> TASK
Look through the data below for the string "title", and copy every line where it turns up.

Code change snippets
▽

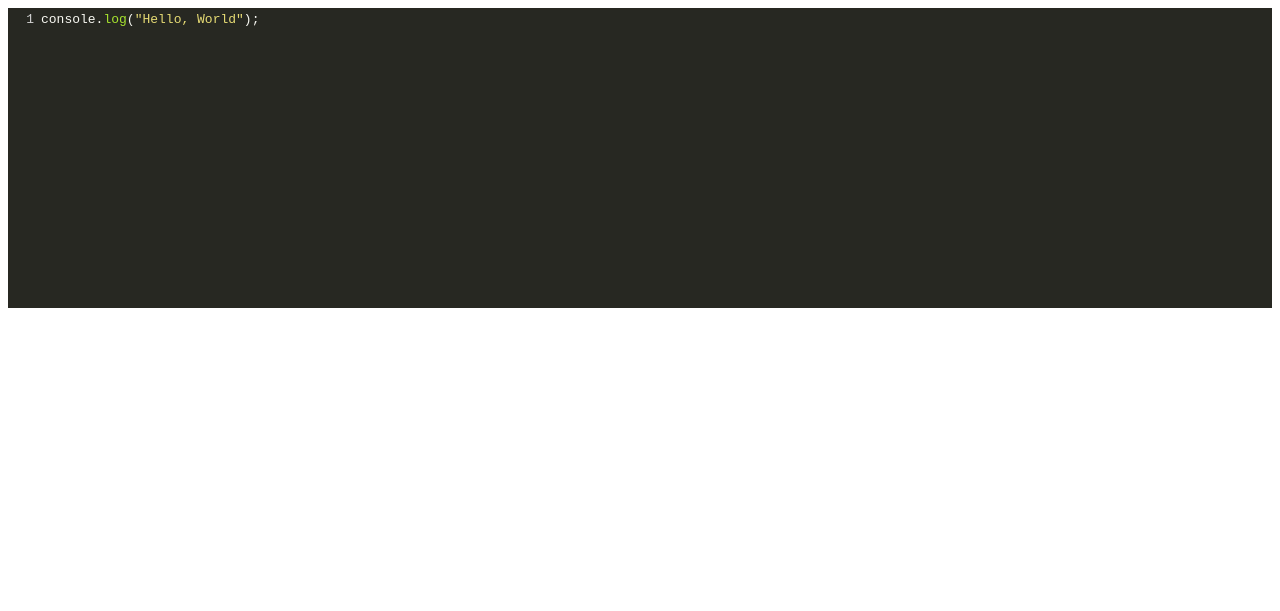
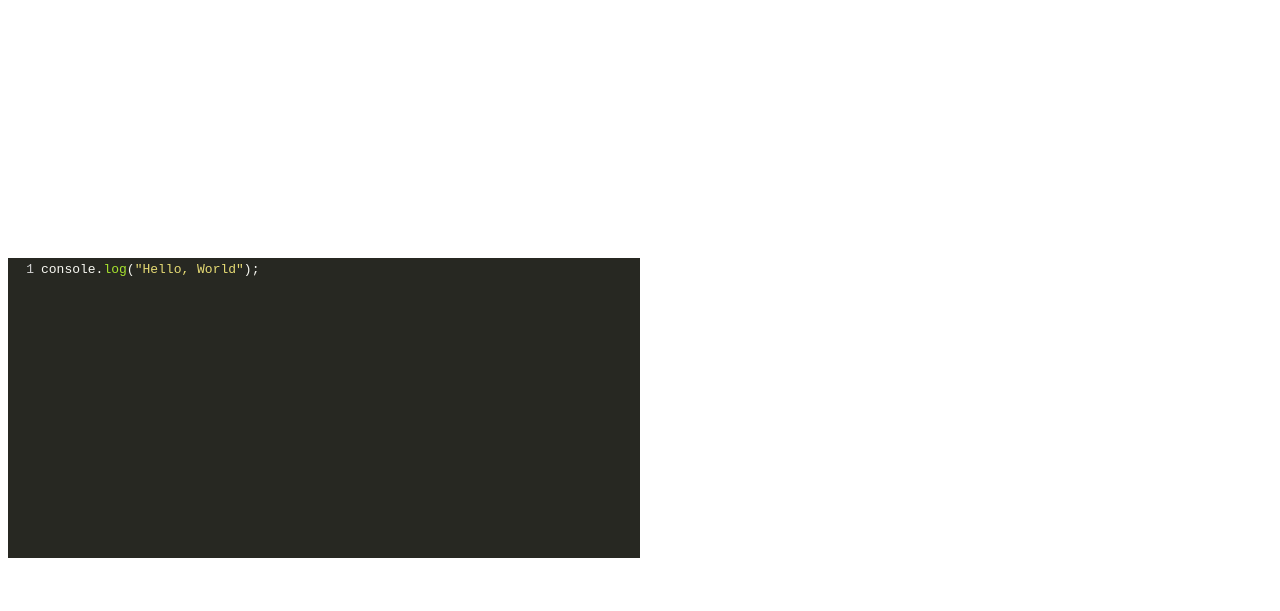
Before and after one commit to AustinAbbott/online-code-editor, a website: page src/index.html in a window 1280 px wide. Drawn offline with nearby package versions, Linux system fonts and the light colour scheme.

Commit message:
Add some in-line styling to center editor

```diff
--- a/src/index.html
+++ b/src/index.html
@@ -7,10 +7,11 @@
     </link>
     <link rel="stylesheet"
       href="https://cdnjs.cloudflare.com/ajax/libs/codemirror/5.52.2/theme/monokai.min.css">
-    <title>title</title>
+    <title>online code editor</title>
   </head>
-  <body>
-    <div id="my-div"></div>
+  <body style="display:flex; flex-direction:column; justify-content:center; min-height:100vh;">
+
+     <div id="my-div" style="width: 50%"></div>
 
   <script type="text/javascript"
     src="https://cdnjs.cloudflare.com/ajax/libs/codemirror/5.52.2/codemirror.min.js">
```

△

> SOLUTION TO THIS TASK
-    <title>title</title>
+    <title>online code editor</title>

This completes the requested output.